→ Exercise prompt
Check each line of the listing, and copy it if it contains the word "rounded".
+--
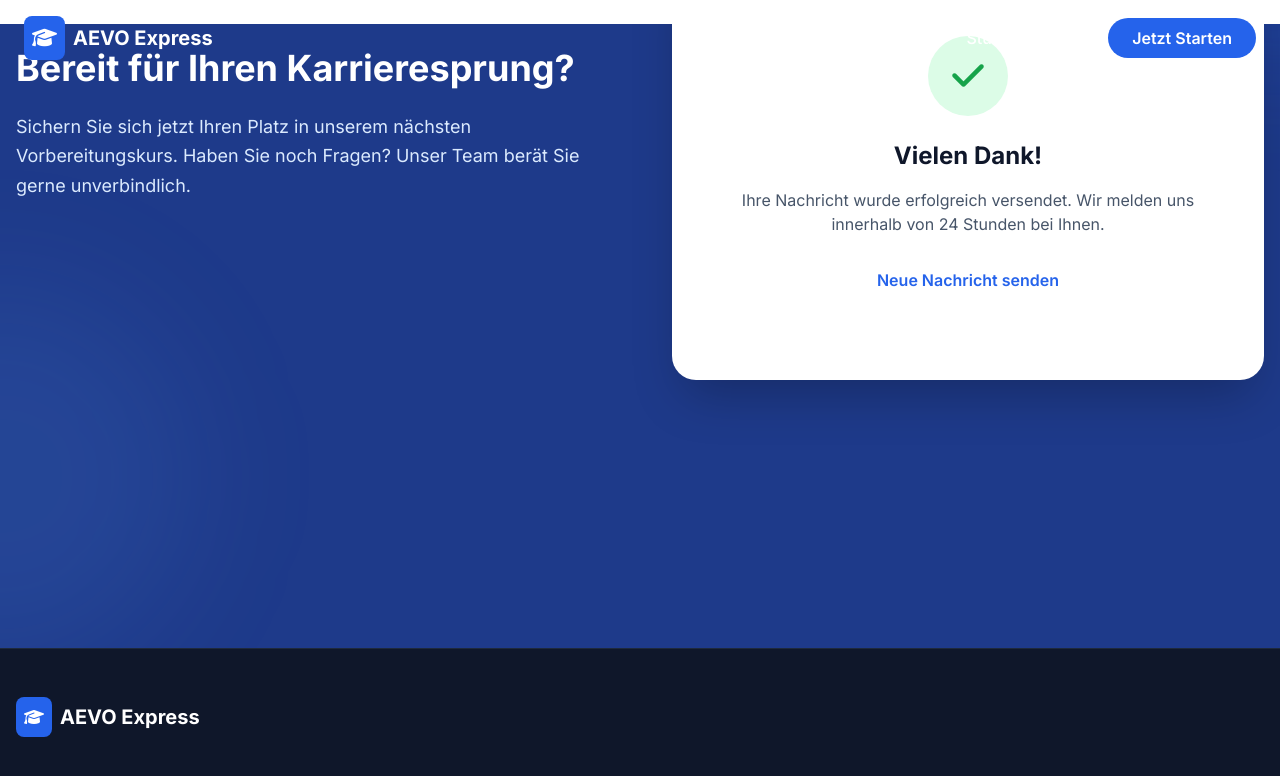
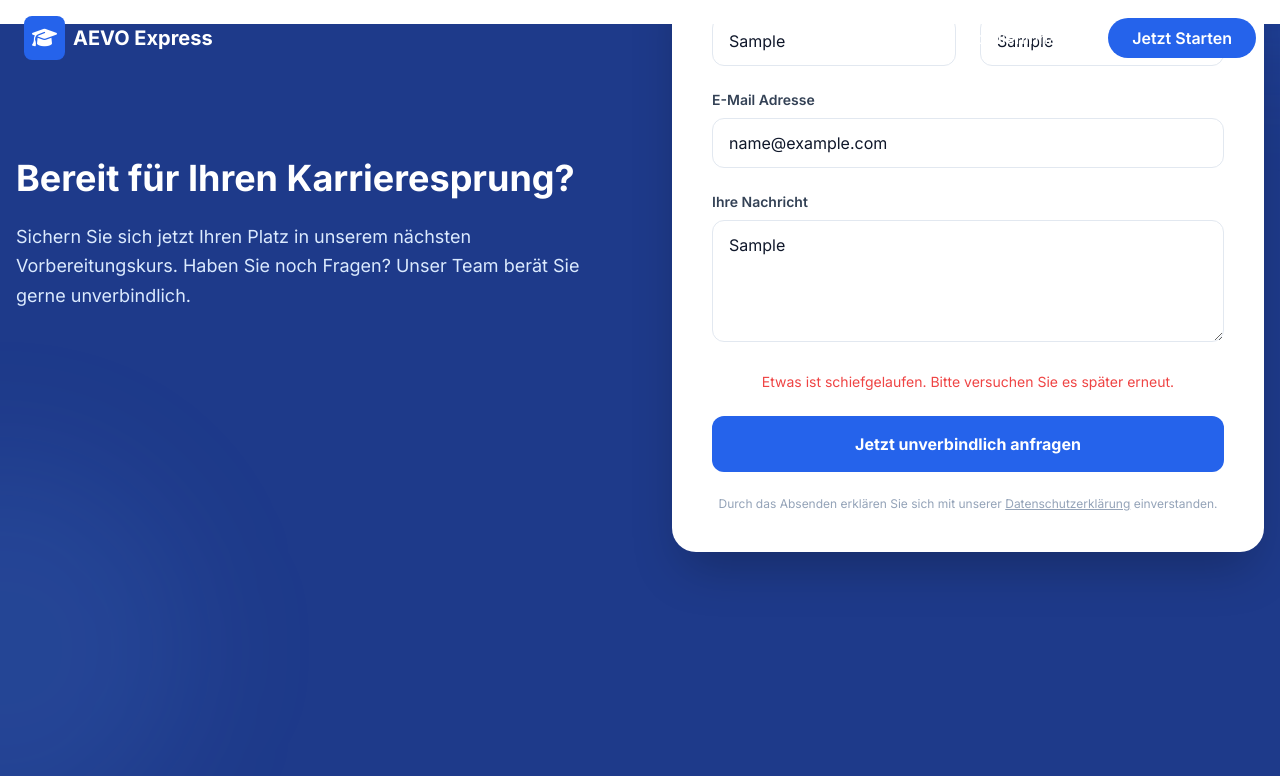
Before and after one commit to SerhiiBab/aevo, a React (Vite) app: page / in a window 1280 px wide. Both pictures are taken after typing "Sample", "Sample", "name@example.com", "Sample" into the empty fields and a click on the button "Jetzt unverbindlich anfragen". Shown: the part 2991-3767 px from the top of the page. Built offline with nearby package versions, Linux system fonts and the light colour scheme; no server answers.

Commit message:
first commit

```diff
--- a/components/ContactForm.tsx
+++ b/components/ContactForm.tsx
@@ -1,49 +1,87 @@
-
 import React, { useState } from 'react';
 
 const ContactForm: React.FC = () => {
   const [submitted, setSubmitted] = useState(false);
+  const [loading, setLoading] = useState(false);
+  const [error, setError] = useState<string | null>(null);
 
-  const handleSubmit = (e: React.FormEvent) => {
+  const [formData, setFormData] = useState({
+    firstName: '',
+    lastName: '',
+    email: '',
+    message: '',
+  });
+
+  const handleChange = (
+    e: React.ChangeEvent<HTMLInputElement | HTMLTextAreaElement>
+  ) => {
+    setFormData({
+      ...formData,
+      [e.target.name]: e.target.value,
+    });
+  };
+
+  const handleSubmit = async (e: React.FormEvent) => {
     e.preventDefault();
-    setSubmitted(true);
-    // Real submission logic would go here
+
+    setLoading(true);
+    setError(null);
+
+    try {
+      const response = await fetch('/api/contact', {
+        method: 'POST',
+        headers: {
+          'Content-Type': 'application/json',
+        },
+        body: JSON.stringify(formData),
+      });
+
+      if (!response.ok) {
+        throw new Error('Fehler beim Senden der Nachricht');
+      }
+
+      setSubmitted(true);
+      setFormData({
+        firstName: '',
+        lastName: '',
+        email: '',
+        message: '',
+      });
+    } catch (err) {
+      setError('Etwas ist schiefgelaufen. Bitte versuchen Sie es später erneut.');
+    } finally {
+      setLoading(false);
+    }
   };
 
   return (
     <section id="kontakt" className="py-24 bg-blue-900 text-white relative overflow-hidden">
-      {/* Decorative BG element */}
       <div className="absolute top-0 right-0 w-96 h-96 bg-blue-600/20 rounded-full blur-3xl -mr-48 -mt-48"></div>
       <div className="absolute bottom-0 left-0 w-96 h-96 bg-blue-400/10 rounded-full blur-3xl -ml-48 -mb-48"></div>
 
       <div className="container mx-auto px-4 relative z-10">
         <div className="grid grid-cols-1 lg:grid-cols-2 gap-16 items-center">
           <div>
-            <h2 className="text-4xl font-bold mb-6">Bereit für Ihren Karrieresprung?</h2>
+            <h2 className="text-4xl font-bold mb-6">
+              Bereit für Ihren Karrieresprung?
+            </h2>
             <p className="text-blue-100 text-lg mb-8 leading-relaxed">
-              Sichern Sie sich jetzt Ihren Platz in unserem nächsten Vorbereitungskurs. Haben Sie noch Fragen? Unser Team berät Sie gerne unverbindlich.
+              Sichern Sie sich jetzt Ihren Platz in unserem nächsten Vorbereitungskurs.
+              Haben Sie noch Fragen? Unser Team berät Sie gerne unverbindlich.
             </p>
-
-            <div className="space-y-6">
-              <div className="flex items-center gap-4">
-              </div>
-              <div className="flex items-center gap-4">
-
-              </div>
-              <div className="flex items-center gap-4">
-
-              </div>
-            </div>
           </div>
 
           <div className="bg-white p-8 md:p-10 rounded-3xl text-slate-900 shadow-2xl">
             {submitted ? (
               <div className="text-center py-12">
                 <div className="w-20 h-20 bg-green-100 text-green-600 rounded-full flex items-center justify-center mx-auto mb-6">
-                  <i className="fas fa-check text-4xl"></i>
+                  ✓
                 </div>
                 <h3 className="text-2xl font-bold mb-4">Vielen Dank!</h3>
-                <p className="text-slate-600">Ihre Nachricht wurde erfolgreich versendet. Wir melden uns innerhalb von 24 Stunden bei Ihnen.</p>
+                <p className="text-slate-600">
+                  Ihre Nachricht wurde erfolgreich versendet.
+                  Wir melden uns innerhalb von 24 Stunden bei Ihnen.
+                </p>
                 <button
                   onClick={() => setSubmitted(false)}
                   className="mt-8 text-blue-600 font-semibold hover:underline"
@@ -55,50 +93,89 @@ const ContactForm: React.FC = () => {
               <form onSubmit={handleSubmit} className="space-y-6">
                 <div className="grid grid-cols-1 md:grid-cols-2 gap-6">
                   <div>
-                    <label className="block text-sm font-semibold text-slate-700 mb-2">Vorname</label>
+                    <label className="block text-sm font-semibold text-slate-700 mb-2">
+                      Vorname
+                    </label>
                     <input
                       type="text"
+                      name="firstName"
+                      value={formData.firstName}
+                      onChange={handleChange}
                       required
                       className="w-full px-4 py-3 rounded-xl border border-slate-200 focus:border-blue-500 focus:ring-4 focus:ring-blue-100 transition-all outline-none"
                       placeholder="Max"
                     />
                   </div>
                   <div>
-                    <label className="block text-sm font-semibold text-slate-700 mb-2">Nachname</label>
+                    <label className="block text-sm font-semibold text-slate-700 mb-2">
+                      Nachname
+                    </label>
                     <input
                       type="text"
+                      name="lastName"
+                      value={formData.lastName}
+                      onChange={handleChange}
                       required
                       className="w-full px-4 py-3 rounded-xl border border-slate-200 focus:border-blue-500 focus:ring-4 focus:ring-blue-100 transition-all outline-none"
                       placeholder="Mustermann"
                     />
                   </div>
                 </div>
+
                 <div>
-                  <label className="block text-sm font-semibold text-slate-700 mb-2">E-Mail Adresse</label>
+                  <label className="block text-sm font-semibold text-slate-700 mb-2">
+                    E-Mail Adresse
+                  </label>
                   <input
                     type="email"
+                    name="email"
+                    value={formData.email}
+                    onChange={handleChange}
                     required
                     className="w-full px-4 py-3 rounded-xl border border-slate-200 focus:border-blue-500 focus:ring-4 focus:ring-blue-100 transition-all outline-none"
                     placeholder="max@beispiel.de"
                   />
                 </div>
+
                 <div>
-                  <label className="block text-sm font-semibold text-slate-700 mb-2">Ihre Nachricht</label>
+                  <label className="block text-sm font-semibold text-slate-700 mb-2">
+                    Ihre Nachricht
+                  </label>
                   <textarea
                     rows={4}
+                    name="message"
+                    value={formData.message}
+                    onChange={handleChange}
                     required
                     className="w-full px-4 py-3 rounded-xl border border-slate-200 focus:border-blue-500 focus:ring-4 focus:ring-blue-100 transition-all outline-none"
                     placeholder="Wann startet der nächste Kurs?"
                   ></textarea>
                 </div>
+
+                {error && (
+                  <p className="text-red-500 text-sm text-center">
+                    {error}
+                  </p>
+                )}
+
                 <button
                   type="submit"
-                  className="w-full bg-blue-600 hover:bg-blue-700 text-white font-bold py-4 rounded-xl shadow-lg shadow-blue-600/20 transition-all transform hover:-translate-y-1"
+                  disabled={loading}
+                  className={`w-full text-white font-bold py-4 rounded-xl transition-all transform ${
+                    loading
+                      ? 'bg-blue-400 cursor-not-allowed'
+                      : 'bg-blue-600 hover:bg-blue-700 hover:-translate-y-1'
+                  }`}
                 >
-                  Jetzt unverbindlich anfragen
+                  {loading ? 'Wird gesendet...' : 'Jetzt unverbindlich anfragen'}
                 </button>
+
                 <p className="text-xs text-slate-400 text-center">
-                  Durch das Absenden erklären Sie sich mit unserer <a href="#" className="underline">Datenschutzerklärung</a> einverstanden.
+                  Durch das Absenden erklären Sie sich mit unserer{' '}
+                  <a href="#" className="underline">
+                    Datenschutzerklärung
+                  </a>{' '}
+                  einverstanden.
                 </p>
               </form>
             )}
--- a/package.json
+++ b/package.json
@@ -9,6 +9,7 @@
     "preview": "vite preview"
   },
   "dependencies": {
+    "nodemailer": "^8.0.1",
     "react": "^19.2.4",
     "react-dom": "^19.2.4"
   },
```
Also changed, not shown: api/contact.ts (added, +44 -0 lines), 1 other file (tests, documents, lock files or other folders).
+--
→ Result below
       <div className="absolute top-0 right-0 w-96 h-96 bg-blue-600/20 rounded-full blur-3xl -mr-48 -mt-48"></div>
       <div className="absolute bottom-0 left-0 w-96 h-96 bg-blue-400/10 rounded-full blur-3xl -ml-48 -mb-48"></div>
           <div className="bg-white p-8 md:p-10 rounded-3xl text-slate-900 shadow-2xl">
                 <div className="w-20 h-20 bg-green-100 text-green-600 rounded-full flex items-center justify-center mx-auto mb-6">
                       className="w-full px-4 py-3 rounded-xl border border-slate-200 focus:border-blue-500 focus:ring-4 focus:ring-blue-100 transition-all outline-none"
                       className="w-full px-4 py-3 rounded-xl border border-slate-200 focus:border-blue-500 focus:ring-4 focus:ring-blue-100 transition-all outline-none"
                     className="w-full px-4 py-3 rounded-xl border border-slate-200 focus:border-blue-500 focus:ring-4 focus:ring-blue-100 transition-all outline-none"
                     className="w-full px-4 py-3 rounded-xl border border-slate-200 focus:border-blue-500 focus:ring-4 focus:ring-blue-100 transition-all outline-none"
-                  className="w-full bg-blue-600 hover:bg-blue-700 text-white font-bold py-4 rounded-xl shadow-lg shadow-blue-600/20 transition-all transform hover:-translate-y-1"
+                  className={`w-full text-white font-bold py-4 rounded-xl transition-all transform ${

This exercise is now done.